bathrooms — even as they share a shower
bath written by jill connors • photography by john horner
Forces of nature often conspire to turn renovation plans into action, and so it was that her own pregnancy spurred interior architect Lisa Foster to tackle two second-floor bathrooms in her home. “I had lived here for eight years with no shower — only cast-iron tubs — but I couldn’t ake it anymore once I was pregnant,” says Foster, who lives in an 1895 Victorian house on the east side of Providence with her husband, artist Josh Yates, and their now 18-month-old daughter, Foster Yates. “I mean, my out-of-town relatives wouldn’t even stay in the house
when they came to visit,” says Foster with a laugh. “It was time.”
With plenty of experience designing spaces in historic structures —
Foster’s design business, Reconstructure, has done numerous interior renovations for vintage homes in Providence, as well as in Connecticut and on
design: reconstructure • contractor: neal estate
in the master bath (left), luxurious elements with a vintage sensibility
include the white-veined black marble tile, 1930s-style faucets and fittings,
and the wall-mounted chrome towel warmer. In the family bath (right), a
sense of spaciousness is achieved with the use of a glass wall to enclose the
shared shower. Thick walnut countertops, unadorned cabinetry, and white
floor tile give the room a contemporary aesthetic.
Martha’s Vineyard — Foster was sensitive to keeping the Victorian flavor
while maximizing the function.
The existing master and family baths, each measuring approximately
6 feet by 8 feet, abutted each other and shared an interior wall but had
no common openings. Both had old tubs, subpar plumbing, and uneven

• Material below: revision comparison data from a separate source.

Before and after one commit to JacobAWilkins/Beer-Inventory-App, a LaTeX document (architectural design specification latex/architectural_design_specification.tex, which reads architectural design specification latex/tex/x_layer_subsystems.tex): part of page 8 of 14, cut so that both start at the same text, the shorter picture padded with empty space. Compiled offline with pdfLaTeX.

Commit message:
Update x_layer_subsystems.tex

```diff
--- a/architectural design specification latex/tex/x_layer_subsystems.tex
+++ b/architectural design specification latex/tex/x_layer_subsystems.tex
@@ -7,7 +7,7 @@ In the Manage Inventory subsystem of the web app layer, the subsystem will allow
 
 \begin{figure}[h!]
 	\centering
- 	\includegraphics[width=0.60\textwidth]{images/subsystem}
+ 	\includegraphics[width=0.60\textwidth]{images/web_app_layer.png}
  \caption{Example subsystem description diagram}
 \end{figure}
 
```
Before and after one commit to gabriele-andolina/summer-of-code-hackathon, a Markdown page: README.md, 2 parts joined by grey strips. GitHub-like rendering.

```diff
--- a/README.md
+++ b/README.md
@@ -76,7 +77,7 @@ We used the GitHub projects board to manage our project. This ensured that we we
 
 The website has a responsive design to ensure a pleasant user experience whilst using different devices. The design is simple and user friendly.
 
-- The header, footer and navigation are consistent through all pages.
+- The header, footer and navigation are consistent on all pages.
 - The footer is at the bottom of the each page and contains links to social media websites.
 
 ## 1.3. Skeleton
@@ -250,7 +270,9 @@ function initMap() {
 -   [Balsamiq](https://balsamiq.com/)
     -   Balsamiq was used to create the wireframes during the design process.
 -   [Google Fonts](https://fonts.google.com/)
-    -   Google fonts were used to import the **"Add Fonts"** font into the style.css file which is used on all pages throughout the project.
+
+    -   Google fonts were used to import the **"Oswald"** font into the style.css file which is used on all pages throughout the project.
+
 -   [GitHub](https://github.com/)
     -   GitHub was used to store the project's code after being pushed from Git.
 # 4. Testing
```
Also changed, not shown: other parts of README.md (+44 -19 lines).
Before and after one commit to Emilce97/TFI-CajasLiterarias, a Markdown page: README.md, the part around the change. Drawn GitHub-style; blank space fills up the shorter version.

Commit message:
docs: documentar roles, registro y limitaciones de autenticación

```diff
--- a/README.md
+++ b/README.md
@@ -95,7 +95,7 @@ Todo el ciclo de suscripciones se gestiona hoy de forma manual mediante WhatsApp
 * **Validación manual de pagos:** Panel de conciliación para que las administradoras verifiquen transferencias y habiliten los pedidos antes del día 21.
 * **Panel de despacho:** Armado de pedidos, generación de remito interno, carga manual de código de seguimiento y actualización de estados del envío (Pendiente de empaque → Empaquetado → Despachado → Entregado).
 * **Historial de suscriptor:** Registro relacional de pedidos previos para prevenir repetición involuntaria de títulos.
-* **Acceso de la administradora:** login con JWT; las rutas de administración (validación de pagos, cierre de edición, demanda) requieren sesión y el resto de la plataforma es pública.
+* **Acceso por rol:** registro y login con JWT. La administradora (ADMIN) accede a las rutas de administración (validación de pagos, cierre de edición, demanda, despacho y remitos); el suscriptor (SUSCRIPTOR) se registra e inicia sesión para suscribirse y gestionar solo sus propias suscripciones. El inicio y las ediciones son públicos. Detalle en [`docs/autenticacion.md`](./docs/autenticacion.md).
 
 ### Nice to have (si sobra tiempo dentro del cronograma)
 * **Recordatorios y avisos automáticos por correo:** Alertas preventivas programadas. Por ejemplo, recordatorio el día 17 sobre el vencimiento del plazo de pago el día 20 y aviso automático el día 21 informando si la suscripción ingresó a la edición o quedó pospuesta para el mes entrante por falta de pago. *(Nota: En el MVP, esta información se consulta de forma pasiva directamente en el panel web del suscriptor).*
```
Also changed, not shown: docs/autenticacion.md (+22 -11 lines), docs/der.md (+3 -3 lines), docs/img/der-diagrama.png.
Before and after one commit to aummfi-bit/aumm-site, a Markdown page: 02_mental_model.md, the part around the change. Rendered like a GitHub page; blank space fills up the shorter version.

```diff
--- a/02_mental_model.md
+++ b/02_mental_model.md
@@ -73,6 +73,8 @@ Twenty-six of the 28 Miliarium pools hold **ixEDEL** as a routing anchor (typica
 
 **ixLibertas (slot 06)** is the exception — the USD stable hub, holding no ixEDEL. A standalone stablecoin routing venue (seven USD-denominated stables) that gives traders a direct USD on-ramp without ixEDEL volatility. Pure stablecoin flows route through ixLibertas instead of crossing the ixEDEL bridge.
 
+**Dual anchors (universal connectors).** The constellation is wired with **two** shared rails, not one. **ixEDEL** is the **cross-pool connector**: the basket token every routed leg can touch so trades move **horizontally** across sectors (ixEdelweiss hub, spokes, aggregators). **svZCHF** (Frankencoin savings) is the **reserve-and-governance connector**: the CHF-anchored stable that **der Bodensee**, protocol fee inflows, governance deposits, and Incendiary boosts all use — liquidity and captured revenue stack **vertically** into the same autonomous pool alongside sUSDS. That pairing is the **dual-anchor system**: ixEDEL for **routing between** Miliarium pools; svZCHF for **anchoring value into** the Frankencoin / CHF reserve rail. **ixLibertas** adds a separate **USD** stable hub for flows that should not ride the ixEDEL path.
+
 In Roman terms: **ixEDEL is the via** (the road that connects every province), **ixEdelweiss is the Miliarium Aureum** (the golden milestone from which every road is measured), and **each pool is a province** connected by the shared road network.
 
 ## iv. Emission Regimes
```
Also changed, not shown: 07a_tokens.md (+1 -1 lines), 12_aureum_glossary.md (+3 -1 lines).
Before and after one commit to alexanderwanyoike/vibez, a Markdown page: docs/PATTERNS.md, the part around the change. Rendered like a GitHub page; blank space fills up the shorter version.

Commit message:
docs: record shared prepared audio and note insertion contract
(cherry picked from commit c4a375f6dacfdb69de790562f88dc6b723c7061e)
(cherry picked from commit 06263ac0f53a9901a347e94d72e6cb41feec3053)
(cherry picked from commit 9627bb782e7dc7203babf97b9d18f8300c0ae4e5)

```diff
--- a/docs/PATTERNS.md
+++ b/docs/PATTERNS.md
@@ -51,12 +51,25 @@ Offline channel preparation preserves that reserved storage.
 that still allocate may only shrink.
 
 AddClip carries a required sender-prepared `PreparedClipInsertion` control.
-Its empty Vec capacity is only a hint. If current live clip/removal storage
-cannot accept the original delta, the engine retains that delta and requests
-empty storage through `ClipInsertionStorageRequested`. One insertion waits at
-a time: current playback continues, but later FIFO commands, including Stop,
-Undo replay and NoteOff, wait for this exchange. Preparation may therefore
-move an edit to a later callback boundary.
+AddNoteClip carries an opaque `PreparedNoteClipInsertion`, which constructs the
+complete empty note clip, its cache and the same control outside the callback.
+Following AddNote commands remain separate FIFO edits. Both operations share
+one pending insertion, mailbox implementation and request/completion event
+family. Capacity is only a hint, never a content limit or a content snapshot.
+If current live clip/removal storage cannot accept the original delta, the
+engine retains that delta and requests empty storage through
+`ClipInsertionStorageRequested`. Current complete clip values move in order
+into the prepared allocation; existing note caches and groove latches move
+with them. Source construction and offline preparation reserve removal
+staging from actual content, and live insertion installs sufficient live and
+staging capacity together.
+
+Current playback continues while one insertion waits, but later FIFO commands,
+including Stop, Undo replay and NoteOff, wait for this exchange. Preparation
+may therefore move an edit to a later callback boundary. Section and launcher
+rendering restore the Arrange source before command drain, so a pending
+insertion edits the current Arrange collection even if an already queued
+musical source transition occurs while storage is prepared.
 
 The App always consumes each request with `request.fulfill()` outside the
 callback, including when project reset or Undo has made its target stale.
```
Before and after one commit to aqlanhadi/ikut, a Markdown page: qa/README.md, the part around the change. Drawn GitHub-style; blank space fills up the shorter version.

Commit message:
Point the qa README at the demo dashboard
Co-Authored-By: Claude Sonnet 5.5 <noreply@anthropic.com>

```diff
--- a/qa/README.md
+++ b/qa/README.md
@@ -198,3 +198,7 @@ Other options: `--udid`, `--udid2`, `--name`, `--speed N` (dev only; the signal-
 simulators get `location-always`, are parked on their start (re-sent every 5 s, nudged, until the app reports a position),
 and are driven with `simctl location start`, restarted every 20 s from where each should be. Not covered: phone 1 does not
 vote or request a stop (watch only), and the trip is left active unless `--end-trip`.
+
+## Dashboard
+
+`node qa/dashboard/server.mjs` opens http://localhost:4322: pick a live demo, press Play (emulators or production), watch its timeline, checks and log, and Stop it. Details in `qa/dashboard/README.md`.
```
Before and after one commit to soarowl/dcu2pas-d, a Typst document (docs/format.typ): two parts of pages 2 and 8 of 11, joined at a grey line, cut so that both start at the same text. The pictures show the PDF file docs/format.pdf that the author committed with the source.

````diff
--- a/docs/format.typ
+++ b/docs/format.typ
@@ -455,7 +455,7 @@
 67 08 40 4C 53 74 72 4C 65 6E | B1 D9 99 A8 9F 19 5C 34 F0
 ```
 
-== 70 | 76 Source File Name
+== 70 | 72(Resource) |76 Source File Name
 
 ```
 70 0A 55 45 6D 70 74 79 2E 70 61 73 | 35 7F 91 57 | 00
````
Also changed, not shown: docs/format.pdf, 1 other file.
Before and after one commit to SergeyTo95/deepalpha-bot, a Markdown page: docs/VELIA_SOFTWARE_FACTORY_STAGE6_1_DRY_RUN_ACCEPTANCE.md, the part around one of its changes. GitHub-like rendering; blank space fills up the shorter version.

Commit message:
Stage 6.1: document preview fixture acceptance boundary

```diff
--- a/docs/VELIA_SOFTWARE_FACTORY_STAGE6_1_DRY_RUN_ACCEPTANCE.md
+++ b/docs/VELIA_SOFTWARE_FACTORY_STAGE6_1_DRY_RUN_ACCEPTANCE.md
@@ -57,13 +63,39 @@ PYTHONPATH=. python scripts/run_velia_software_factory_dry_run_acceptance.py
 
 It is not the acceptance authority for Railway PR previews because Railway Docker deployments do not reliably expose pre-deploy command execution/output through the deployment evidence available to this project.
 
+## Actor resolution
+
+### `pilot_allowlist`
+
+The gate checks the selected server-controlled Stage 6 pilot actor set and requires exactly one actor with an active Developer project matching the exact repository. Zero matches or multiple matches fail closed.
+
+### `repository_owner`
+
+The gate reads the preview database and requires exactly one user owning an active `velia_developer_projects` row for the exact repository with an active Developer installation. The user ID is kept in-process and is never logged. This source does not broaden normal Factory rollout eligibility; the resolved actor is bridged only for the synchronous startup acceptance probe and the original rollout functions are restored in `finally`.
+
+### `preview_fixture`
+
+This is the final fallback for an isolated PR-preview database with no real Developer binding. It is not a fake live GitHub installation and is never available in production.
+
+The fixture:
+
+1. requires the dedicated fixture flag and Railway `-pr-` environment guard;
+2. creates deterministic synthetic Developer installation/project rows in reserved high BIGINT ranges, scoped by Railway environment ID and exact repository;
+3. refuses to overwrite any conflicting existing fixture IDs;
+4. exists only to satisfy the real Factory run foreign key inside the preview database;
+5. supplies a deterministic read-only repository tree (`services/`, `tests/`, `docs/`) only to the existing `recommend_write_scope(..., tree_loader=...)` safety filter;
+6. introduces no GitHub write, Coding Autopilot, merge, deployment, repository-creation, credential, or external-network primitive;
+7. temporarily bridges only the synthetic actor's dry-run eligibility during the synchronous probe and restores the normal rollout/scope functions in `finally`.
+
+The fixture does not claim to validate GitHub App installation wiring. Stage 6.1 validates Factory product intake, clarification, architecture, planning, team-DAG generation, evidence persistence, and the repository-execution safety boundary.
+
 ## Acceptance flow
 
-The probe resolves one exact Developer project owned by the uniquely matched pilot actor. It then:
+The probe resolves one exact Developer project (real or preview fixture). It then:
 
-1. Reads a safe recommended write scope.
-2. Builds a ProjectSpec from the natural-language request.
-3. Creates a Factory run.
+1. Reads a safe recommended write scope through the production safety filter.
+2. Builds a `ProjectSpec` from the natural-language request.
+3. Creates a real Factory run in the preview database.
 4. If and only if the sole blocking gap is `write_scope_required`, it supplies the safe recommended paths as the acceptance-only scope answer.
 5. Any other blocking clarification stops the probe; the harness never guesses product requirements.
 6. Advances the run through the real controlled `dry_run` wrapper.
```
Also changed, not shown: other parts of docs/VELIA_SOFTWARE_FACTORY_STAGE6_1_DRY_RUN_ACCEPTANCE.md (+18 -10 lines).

floors, the result of joists being chopped over the years to make way for a
haphazard array of plumbing and heating pipes.
Reasoning that she didn’t have the space or the desire to have two
showers and two tubs in such proximity, Foster came up with an innovative
design solution: Position a tiled shower between the two bathrooms, so that